Exploring Illinois Tech's tunnel network and beyond.
In order to effectively provide all of the necessary services such as heating/cooling, electricity and telecommunications to a large number of buildings in a close proximity, there are 2 common solutions to this engineering problem. The first is burying the necessary pipes and conduits directly, however this tends to make repairs and upgrades difficult. The second and far more common solution is to construct a network of tunnels connecting multiple buildings that allow for the passage of pipes and conduits, as well as very easy access for repairs and upgrades.

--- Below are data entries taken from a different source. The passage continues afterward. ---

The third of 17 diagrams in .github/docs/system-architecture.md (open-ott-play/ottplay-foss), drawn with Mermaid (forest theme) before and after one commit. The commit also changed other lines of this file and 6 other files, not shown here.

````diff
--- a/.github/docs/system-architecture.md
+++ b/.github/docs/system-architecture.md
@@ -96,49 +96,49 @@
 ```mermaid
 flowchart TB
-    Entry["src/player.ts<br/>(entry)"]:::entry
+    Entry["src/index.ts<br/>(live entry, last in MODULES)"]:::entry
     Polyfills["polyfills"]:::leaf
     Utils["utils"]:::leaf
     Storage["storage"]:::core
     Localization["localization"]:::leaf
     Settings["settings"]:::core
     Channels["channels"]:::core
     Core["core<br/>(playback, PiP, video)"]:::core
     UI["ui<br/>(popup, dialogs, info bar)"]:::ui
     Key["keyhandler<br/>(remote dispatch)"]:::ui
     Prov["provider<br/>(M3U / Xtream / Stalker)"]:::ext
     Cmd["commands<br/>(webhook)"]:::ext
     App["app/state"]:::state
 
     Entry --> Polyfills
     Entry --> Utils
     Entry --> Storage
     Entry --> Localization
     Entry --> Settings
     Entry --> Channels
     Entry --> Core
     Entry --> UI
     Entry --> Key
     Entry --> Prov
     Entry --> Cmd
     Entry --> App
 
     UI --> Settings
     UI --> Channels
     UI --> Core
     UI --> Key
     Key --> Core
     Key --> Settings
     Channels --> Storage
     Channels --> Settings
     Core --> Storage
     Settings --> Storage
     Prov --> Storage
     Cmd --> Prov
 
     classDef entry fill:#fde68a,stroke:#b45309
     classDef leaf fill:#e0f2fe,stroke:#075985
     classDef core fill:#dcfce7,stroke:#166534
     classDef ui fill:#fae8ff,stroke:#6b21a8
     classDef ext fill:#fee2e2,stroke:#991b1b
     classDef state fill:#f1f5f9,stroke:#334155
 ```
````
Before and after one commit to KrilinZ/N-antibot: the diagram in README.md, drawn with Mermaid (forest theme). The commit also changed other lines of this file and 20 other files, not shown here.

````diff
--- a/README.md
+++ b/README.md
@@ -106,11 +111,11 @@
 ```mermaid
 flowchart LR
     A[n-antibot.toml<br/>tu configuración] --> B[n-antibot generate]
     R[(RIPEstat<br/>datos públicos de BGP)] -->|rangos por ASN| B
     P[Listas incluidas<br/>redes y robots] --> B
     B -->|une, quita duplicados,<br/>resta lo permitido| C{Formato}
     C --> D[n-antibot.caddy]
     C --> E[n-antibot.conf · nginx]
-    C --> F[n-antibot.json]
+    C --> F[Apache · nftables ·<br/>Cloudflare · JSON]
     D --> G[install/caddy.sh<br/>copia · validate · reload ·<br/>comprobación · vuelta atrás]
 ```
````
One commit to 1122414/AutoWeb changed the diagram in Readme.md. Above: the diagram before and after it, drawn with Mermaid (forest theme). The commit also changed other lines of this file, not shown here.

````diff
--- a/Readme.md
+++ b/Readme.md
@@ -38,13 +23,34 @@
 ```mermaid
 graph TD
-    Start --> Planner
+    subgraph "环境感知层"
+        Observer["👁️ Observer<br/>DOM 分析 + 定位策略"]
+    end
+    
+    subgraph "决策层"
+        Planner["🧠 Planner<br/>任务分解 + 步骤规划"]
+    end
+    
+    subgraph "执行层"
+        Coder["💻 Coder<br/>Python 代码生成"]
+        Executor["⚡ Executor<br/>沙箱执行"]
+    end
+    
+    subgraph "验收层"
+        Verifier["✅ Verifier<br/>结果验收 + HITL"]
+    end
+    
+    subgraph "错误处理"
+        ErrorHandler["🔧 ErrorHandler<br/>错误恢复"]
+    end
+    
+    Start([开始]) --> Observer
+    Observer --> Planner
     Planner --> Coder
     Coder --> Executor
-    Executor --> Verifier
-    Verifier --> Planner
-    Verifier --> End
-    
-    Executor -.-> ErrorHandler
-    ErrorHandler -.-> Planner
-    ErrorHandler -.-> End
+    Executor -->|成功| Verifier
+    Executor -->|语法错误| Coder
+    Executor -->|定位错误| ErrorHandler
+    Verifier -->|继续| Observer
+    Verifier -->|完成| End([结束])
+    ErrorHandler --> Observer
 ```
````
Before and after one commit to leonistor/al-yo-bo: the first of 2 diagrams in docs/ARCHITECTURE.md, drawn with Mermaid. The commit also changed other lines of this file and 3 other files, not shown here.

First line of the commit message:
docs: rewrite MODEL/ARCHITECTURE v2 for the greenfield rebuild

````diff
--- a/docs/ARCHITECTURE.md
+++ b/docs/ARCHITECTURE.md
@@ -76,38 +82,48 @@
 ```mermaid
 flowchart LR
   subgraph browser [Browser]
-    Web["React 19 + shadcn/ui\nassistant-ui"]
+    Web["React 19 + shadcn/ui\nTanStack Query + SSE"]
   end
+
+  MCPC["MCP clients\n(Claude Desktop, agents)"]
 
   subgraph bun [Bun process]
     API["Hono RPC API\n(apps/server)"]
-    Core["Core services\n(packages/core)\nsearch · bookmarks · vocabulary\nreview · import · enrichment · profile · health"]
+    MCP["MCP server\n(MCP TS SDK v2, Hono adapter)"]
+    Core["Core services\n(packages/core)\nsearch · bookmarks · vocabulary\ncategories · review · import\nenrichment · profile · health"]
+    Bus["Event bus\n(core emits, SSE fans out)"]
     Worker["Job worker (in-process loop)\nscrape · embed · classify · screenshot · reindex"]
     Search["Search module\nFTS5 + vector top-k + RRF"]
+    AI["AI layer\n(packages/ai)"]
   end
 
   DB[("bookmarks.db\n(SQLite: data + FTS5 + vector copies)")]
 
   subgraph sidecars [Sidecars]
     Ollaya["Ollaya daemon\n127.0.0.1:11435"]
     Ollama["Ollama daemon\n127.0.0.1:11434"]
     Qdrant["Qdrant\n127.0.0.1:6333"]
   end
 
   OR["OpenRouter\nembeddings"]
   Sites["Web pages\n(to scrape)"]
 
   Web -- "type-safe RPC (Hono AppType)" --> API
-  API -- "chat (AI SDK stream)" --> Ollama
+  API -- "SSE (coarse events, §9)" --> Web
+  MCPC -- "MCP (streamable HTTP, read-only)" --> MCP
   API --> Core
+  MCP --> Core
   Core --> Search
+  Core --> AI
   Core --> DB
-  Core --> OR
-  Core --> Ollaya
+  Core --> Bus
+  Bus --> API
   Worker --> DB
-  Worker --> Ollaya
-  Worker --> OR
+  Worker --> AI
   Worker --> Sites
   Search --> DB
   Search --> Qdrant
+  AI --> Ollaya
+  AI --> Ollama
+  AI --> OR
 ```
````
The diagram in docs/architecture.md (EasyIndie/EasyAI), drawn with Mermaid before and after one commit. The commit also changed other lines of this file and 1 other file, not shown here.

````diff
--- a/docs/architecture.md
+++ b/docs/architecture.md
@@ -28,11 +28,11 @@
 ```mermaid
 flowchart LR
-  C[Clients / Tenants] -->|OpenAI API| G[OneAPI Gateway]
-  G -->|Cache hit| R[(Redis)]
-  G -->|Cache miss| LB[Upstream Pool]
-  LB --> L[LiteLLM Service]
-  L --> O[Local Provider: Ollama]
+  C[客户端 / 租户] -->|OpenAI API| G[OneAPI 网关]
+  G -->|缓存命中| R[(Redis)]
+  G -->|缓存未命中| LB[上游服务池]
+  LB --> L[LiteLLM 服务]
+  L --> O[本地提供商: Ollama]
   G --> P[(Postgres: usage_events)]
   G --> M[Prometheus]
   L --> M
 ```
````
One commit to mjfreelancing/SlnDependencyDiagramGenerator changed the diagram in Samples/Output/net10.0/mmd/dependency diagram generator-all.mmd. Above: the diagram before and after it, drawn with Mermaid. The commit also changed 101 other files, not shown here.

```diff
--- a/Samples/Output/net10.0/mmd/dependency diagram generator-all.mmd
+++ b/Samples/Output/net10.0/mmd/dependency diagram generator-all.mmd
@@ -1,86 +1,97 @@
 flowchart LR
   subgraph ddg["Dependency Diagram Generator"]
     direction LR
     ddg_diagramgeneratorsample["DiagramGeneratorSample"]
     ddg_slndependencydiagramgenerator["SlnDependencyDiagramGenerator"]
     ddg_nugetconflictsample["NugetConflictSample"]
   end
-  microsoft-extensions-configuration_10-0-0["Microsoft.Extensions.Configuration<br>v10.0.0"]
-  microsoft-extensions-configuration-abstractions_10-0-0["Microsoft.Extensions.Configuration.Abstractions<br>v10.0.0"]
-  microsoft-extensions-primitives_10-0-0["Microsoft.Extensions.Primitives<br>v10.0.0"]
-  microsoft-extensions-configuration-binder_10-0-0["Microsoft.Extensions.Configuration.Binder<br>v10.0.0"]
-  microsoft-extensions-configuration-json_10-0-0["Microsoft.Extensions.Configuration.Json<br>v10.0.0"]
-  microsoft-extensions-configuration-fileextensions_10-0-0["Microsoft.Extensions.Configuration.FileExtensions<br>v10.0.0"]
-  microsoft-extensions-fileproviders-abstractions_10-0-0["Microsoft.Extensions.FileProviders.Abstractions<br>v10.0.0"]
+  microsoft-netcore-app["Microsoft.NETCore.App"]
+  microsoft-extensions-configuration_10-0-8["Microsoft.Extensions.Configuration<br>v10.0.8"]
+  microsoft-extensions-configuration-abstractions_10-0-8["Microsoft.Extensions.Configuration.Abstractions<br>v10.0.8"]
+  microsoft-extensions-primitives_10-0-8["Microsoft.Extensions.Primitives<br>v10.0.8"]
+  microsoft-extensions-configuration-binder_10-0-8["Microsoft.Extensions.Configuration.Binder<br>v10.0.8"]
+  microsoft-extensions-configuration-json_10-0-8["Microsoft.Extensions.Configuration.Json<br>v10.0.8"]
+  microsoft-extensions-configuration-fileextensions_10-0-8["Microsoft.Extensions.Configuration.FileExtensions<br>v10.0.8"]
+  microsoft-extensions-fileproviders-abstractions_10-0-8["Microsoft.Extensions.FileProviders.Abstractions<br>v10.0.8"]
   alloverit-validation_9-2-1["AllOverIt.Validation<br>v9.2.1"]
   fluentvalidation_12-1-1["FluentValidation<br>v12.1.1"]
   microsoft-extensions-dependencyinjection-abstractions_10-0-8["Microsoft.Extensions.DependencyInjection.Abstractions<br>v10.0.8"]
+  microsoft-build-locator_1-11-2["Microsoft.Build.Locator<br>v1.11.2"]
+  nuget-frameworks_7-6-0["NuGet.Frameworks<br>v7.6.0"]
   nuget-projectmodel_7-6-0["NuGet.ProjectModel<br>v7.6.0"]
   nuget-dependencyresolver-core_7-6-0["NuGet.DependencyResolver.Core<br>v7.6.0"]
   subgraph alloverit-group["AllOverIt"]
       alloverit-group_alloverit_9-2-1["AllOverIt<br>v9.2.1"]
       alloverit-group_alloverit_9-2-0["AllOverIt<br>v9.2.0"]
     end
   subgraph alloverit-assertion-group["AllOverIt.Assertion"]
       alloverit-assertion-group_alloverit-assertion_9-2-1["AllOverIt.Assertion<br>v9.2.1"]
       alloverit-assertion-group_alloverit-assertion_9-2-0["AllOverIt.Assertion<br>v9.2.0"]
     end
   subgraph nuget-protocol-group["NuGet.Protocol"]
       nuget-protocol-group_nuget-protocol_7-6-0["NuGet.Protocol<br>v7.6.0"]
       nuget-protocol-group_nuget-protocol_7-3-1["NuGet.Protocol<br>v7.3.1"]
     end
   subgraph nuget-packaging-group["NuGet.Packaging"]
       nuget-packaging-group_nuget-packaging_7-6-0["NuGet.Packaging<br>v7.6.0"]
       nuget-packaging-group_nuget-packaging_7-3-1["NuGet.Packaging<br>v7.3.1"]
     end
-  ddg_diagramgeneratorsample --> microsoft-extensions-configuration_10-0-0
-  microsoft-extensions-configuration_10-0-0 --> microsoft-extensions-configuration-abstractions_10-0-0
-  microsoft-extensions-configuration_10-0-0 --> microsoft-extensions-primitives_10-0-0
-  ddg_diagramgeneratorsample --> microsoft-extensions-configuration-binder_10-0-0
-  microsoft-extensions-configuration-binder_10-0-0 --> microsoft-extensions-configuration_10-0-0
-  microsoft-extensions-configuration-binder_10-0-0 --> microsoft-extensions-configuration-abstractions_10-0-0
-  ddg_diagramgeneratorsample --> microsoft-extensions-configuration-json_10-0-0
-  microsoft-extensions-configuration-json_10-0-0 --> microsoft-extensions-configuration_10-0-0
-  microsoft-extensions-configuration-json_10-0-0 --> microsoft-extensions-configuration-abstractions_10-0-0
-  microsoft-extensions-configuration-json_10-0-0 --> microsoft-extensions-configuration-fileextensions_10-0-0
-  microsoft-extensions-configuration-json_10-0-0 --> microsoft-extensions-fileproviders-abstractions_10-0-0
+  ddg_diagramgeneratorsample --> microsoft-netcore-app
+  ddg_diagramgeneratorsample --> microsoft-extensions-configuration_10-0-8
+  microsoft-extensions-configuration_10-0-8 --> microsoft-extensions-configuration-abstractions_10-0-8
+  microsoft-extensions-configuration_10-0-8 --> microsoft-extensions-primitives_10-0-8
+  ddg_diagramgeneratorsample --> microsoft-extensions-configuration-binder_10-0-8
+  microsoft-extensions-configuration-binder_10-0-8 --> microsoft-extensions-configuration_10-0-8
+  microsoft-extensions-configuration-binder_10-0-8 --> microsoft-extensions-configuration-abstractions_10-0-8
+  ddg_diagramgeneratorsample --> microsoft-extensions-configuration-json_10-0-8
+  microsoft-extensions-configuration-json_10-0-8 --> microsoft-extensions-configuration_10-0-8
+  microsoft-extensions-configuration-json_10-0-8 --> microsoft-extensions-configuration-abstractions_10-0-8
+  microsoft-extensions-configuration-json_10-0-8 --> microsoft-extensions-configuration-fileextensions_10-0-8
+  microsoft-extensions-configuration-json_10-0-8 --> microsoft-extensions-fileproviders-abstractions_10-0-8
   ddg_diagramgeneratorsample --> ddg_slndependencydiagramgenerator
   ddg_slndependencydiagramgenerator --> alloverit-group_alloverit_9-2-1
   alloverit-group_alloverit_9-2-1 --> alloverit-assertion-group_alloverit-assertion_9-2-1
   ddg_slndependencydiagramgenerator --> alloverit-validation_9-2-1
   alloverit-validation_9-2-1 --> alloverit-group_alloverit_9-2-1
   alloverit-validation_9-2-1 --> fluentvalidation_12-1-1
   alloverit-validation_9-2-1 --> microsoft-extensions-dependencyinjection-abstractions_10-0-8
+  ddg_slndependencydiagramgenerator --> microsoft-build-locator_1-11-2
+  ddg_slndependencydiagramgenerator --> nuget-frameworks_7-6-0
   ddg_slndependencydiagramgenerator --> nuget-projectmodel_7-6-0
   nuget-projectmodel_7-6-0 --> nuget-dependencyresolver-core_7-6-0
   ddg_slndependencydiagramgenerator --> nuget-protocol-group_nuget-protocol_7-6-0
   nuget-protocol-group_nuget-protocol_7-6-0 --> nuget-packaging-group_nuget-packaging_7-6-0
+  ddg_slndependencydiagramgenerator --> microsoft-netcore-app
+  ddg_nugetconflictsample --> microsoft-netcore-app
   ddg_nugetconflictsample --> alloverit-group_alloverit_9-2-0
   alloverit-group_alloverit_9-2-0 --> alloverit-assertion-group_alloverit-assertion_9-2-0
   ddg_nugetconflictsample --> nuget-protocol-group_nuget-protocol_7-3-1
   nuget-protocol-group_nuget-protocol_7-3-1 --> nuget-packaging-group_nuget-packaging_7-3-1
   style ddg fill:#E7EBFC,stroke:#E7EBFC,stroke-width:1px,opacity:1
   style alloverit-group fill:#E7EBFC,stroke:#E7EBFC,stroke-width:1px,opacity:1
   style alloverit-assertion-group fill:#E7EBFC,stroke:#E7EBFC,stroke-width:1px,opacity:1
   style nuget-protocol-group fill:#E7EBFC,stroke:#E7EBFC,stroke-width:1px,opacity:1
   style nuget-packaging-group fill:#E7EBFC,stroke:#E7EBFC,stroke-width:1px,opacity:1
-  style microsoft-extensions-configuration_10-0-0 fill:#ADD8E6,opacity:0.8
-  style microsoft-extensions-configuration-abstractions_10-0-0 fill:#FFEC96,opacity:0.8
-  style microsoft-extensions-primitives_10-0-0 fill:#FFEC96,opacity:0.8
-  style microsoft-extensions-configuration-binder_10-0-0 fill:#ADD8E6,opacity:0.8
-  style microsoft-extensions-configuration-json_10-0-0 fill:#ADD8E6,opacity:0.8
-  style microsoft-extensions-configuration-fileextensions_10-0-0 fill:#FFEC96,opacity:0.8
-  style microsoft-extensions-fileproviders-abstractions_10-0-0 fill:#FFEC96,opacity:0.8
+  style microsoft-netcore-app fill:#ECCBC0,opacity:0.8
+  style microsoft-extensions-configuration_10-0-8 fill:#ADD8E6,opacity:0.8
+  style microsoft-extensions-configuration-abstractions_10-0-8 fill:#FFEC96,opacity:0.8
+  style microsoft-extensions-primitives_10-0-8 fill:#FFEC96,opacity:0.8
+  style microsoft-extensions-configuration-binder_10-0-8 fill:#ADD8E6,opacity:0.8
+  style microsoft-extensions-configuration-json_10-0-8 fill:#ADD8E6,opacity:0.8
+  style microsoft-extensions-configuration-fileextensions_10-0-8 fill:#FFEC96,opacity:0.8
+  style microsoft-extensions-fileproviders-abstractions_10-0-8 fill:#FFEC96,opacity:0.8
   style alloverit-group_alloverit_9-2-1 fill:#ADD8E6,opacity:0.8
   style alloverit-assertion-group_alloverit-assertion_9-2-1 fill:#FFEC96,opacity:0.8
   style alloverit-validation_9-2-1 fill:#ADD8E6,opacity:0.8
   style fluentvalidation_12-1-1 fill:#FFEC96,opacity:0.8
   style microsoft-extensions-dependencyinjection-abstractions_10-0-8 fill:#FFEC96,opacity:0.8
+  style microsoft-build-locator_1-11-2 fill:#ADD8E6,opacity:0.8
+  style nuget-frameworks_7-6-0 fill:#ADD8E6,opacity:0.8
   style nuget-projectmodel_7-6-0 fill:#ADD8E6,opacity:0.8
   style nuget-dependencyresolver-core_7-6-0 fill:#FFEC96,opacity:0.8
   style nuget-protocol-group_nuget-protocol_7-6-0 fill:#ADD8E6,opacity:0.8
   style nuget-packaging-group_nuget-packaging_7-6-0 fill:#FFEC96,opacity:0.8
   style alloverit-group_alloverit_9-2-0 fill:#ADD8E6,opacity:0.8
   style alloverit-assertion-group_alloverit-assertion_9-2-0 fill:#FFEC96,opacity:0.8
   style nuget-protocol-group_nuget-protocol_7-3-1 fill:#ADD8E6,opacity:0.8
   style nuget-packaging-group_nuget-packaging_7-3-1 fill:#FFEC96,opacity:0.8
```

The Illinois Institute of Technology campus located in Chicago, IL has been the subject of a significant amount of change, improvement and renovation over the course of a long period of time. While many of the newer buildings on campus do not feature any interesting tunnel connections, the majority of buildings built on the west side of State st. that date back to the 1950's or 1960's are served by a rather extensive service tunnel network. While there is small amount of official documentation acknowledging the existence of these service tunnels in the form of an . However, owing to the considerable secrecy and mystery regarding the exact layout and even the existence of some of these tunnels, they have become the subject of many urban legends.
Owing to the curiosity of some of us geeks there have been some efforts of varying success to explore, document and experience this mythical tunnel system first hand. Therefore, some select documentation and photos have been made available that support as well as discredit some of the urban legends regarding such and is otherwise just plain cool in my opinion. However, should you plan to venture into the tunnels or any other undocumented area of campus, there are some potential risks that you should be aware of since staying safe is always of utmost importance as well as not taking part in any actions that may cost anyone undue amounts of time, effort or money or otherwise ruin the experience for others. As a result, there a few things that I would like to mention:
Use common sense, and never explore when under the influence of any substance.
Damage and vandalism are NOT cool. This increases the risk of crackdowns significantly, as well as costs the university time and money that can be much better spent. Also, it is just plain irresponsible.
Leave no trace. Reversible actions such as unscrewing a bolt or lifting something out of the way should be undone immediately. Inconveniencing others or further compromising security are not effects that we would like to have.
Avoid exploring alone. Getting yourself stuck or locked in a confined space is NOT something you want when the spaces you are in may not see any activity for very long periods of time. However, avoid excessively big groups as well since that tends to increase the risk of detection.
Many of the pipes are insulated using asbestos insulation, which is quite safe as long as it is undisturbed. However, it is known carcinogen when airborne so is advisable to not touch any insulated pipes and to avoid breathing the dust as much as possible.
Be alert to other miscellaneous hazards. Uninsulated pipes are very hot and can burn readily, exposed electrical wiring can shock or even kill, wet floors can be EXTREMELY slick, and there are more that a handful of things that tall people can easily hit their heads on. Be alert for these hazards and make sure to avoid them accordingly.
Avoid detection. While there are some that turn a relatively blind eye towards certain types of exploration, the majority of those who you may encounter will frown upon such activities and may have you reprimanded. While I will not disclose my exact techniques, I will say that it is advisable to have a plan consisting of both more-or-less common sense strategies and well as potentially advanced technical means to manage the risk of detection.